TASK PROMPT. Which lines below contain the word "bhavyabhandary"? Copy each one.

DATA IN THIS EXERCISE.
=======
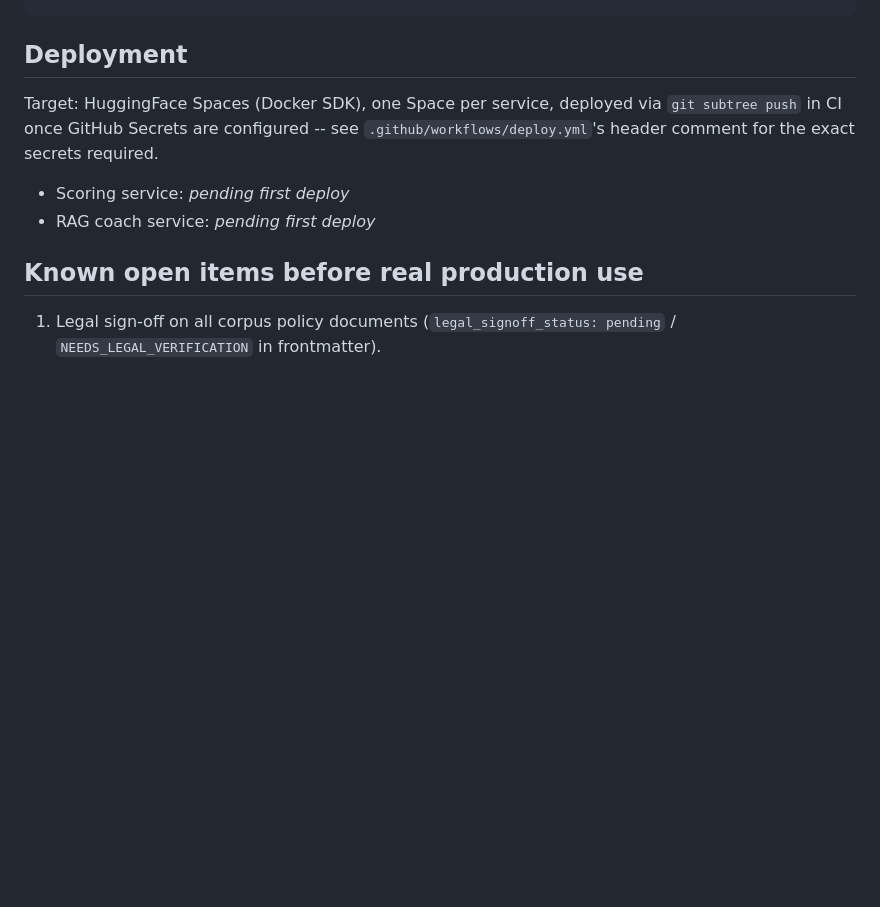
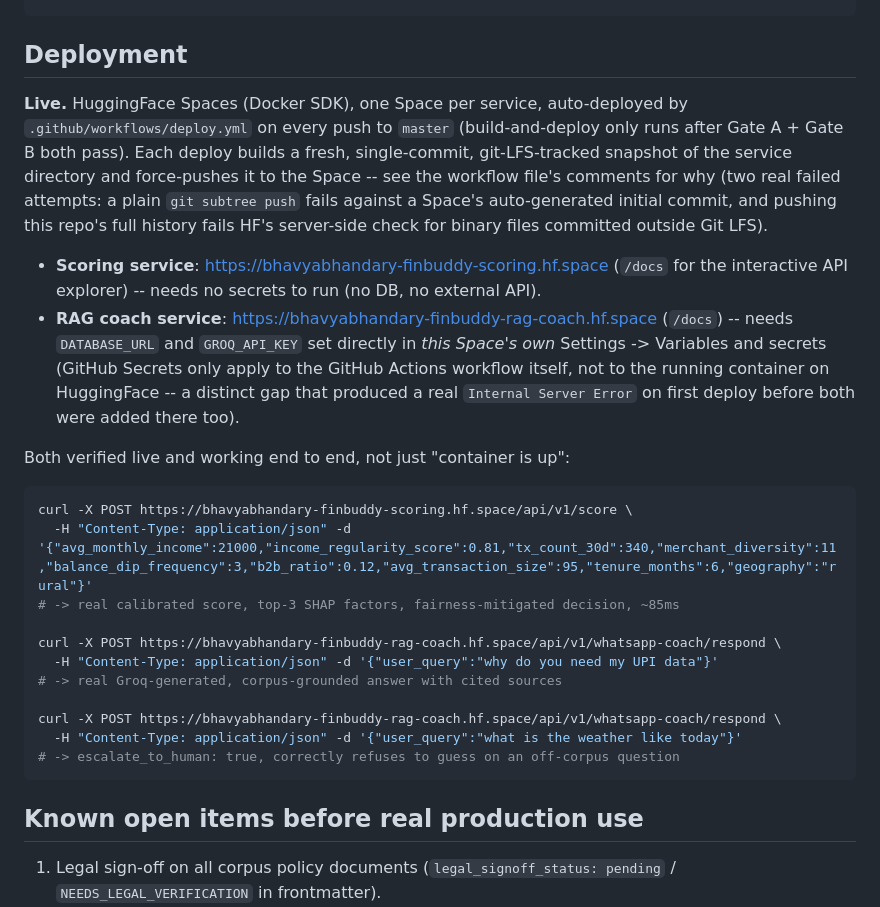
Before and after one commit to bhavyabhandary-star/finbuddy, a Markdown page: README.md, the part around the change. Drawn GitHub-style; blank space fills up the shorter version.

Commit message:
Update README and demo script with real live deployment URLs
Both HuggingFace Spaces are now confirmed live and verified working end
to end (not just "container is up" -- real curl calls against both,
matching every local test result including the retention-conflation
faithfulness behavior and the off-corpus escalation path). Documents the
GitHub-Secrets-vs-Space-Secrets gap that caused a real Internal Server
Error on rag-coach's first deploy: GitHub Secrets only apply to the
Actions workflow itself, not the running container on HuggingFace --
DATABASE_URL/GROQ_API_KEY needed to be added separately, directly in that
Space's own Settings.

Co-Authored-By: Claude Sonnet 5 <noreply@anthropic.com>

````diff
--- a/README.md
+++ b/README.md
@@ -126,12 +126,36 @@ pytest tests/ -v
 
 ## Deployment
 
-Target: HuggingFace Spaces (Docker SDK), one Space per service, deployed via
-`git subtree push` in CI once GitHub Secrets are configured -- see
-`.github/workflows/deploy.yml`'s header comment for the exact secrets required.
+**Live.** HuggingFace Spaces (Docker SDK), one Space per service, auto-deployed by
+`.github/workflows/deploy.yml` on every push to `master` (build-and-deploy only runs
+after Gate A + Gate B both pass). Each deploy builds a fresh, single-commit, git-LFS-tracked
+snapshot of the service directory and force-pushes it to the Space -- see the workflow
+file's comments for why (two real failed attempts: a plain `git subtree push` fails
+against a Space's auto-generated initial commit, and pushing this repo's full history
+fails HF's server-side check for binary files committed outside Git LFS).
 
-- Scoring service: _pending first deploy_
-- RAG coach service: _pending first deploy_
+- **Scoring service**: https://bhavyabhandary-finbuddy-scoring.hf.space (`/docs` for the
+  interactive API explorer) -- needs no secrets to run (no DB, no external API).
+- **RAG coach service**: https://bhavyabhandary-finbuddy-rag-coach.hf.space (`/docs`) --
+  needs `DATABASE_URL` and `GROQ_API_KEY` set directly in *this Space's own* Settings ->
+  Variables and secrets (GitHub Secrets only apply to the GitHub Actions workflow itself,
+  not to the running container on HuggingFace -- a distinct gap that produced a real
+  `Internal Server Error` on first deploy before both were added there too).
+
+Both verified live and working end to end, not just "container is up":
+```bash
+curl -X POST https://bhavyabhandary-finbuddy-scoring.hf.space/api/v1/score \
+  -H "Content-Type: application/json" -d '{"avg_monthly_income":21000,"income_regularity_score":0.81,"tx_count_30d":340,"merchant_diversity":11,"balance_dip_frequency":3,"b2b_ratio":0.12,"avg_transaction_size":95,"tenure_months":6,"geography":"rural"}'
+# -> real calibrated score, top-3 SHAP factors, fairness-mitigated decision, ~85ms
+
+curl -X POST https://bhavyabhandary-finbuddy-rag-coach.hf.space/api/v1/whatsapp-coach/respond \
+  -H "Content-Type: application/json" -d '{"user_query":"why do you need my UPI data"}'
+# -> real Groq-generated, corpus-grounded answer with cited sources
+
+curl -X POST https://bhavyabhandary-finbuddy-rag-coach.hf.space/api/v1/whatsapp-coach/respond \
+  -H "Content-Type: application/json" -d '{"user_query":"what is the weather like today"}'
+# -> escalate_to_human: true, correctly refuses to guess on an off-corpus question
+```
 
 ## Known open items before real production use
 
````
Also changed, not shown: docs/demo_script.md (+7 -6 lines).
=======
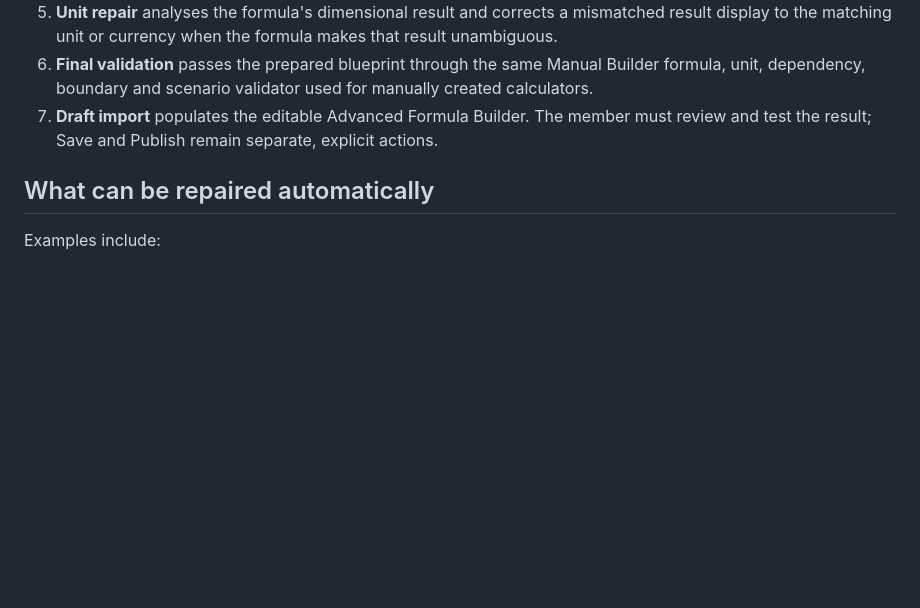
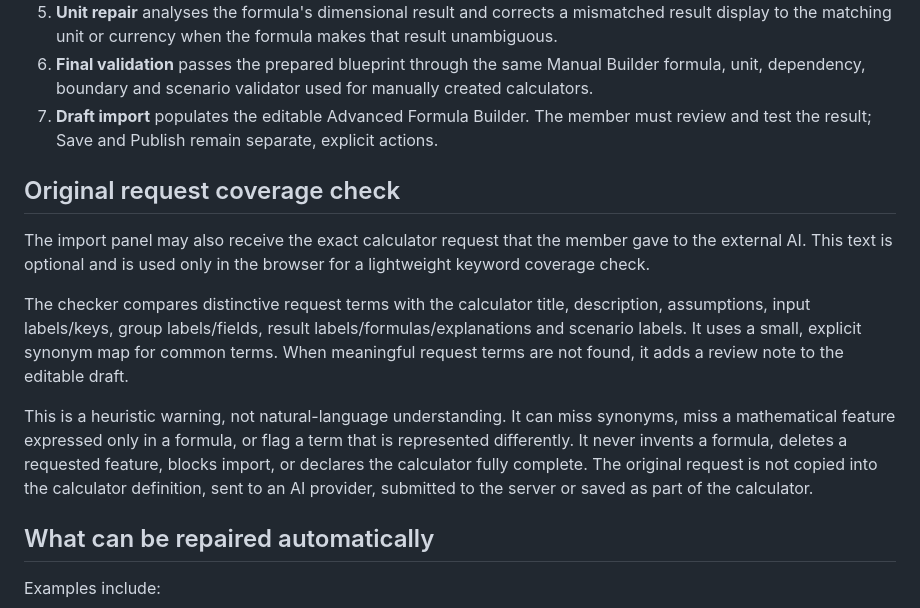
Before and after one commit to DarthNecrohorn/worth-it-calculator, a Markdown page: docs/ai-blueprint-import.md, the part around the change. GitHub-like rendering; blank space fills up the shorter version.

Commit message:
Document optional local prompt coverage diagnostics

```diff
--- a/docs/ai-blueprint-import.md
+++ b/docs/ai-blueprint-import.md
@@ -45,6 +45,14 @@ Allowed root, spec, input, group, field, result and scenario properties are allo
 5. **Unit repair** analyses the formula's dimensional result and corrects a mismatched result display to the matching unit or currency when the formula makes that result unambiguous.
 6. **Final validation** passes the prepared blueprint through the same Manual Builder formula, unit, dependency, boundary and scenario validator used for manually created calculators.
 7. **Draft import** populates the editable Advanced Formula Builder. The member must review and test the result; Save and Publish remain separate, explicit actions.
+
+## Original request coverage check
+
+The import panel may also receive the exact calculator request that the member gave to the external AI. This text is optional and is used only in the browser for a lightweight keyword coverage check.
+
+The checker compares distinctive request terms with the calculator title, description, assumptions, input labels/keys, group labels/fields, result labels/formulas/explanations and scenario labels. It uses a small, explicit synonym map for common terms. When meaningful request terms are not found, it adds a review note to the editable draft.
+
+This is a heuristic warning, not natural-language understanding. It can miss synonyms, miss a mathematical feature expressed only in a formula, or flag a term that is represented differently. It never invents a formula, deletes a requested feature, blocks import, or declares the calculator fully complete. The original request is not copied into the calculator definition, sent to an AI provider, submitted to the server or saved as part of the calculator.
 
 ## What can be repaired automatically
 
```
=======
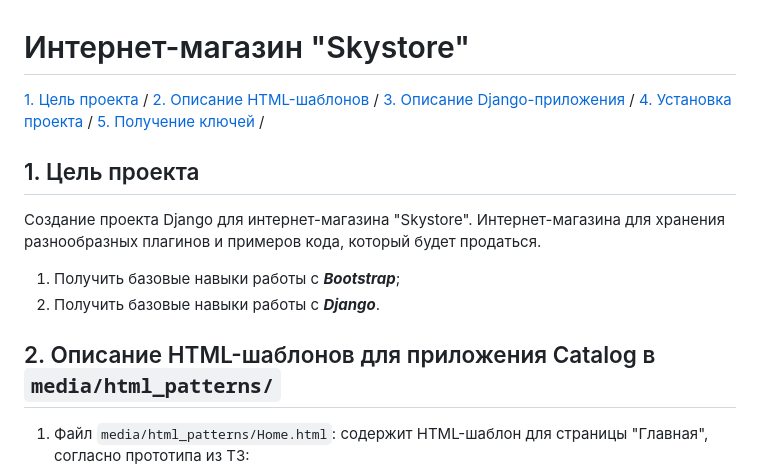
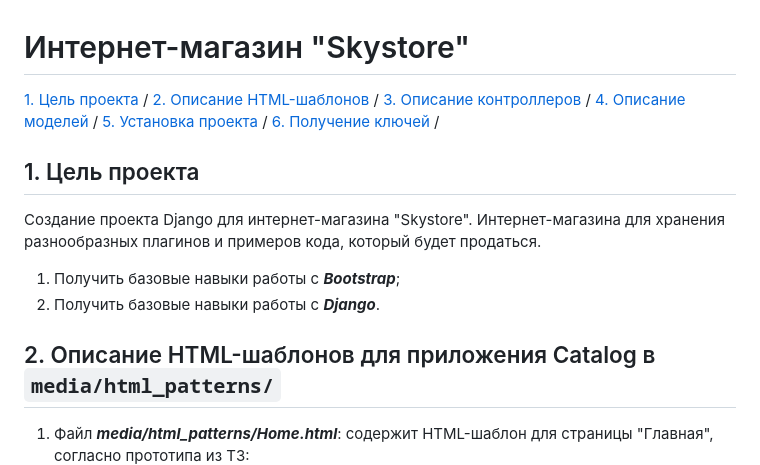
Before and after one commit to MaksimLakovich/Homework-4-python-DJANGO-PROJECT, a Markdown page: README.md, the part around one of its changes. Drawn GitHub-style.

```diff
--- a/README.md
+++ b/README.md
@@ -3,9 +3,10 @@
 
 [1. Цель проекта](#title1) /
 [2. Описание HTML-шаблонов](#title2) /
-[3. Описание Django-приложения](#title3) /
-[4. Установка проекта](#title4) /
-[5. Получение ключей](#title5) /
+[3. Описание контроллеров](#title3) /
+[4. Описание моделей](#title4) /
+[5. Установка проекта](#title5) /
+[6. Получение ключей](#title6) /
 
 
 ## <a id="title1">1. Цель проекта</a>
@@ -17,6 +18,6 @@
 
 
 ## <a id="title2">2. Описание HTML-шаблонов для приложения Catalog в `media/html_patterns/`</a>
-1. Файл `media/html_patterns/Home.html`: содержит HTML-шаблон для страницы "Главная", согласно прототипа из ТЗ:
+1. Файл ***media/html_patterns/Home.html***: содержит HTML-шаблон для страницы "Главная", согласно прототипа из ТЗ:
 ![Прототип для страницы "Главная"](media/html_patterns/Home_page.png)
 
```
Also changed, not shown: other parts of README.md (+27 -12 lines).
=======
EXERCISE SOLUTION.
Before and after one commit to bhavyabhandary-star/finbuddy, a Markdown page: README.md, the part around the change. Drawn GitHub-style; blank space fills up the shorter version.
+- **Scoring service**: https://bhavyabhandary-finbuddy-scoring.hf.space (`/docs` for the
+- **RAG coach service**: https://bhavyabhandary-finbuddy-rag-coach.hf.space (`/docs`) --
+curl -X POST https://bhavyabhandary-finbuddy-scoring.hf.space/api/v1/score \
+curl -X POST https://bhavyabhandary-finbuddy-rag-coach.hf.space/api/v1/whatsapp-coach/respond \
+curl -X POST https://bhavyabhandary-finbuddy-rag-coach.hf.space/api/v1/whatsapp-coach/respond \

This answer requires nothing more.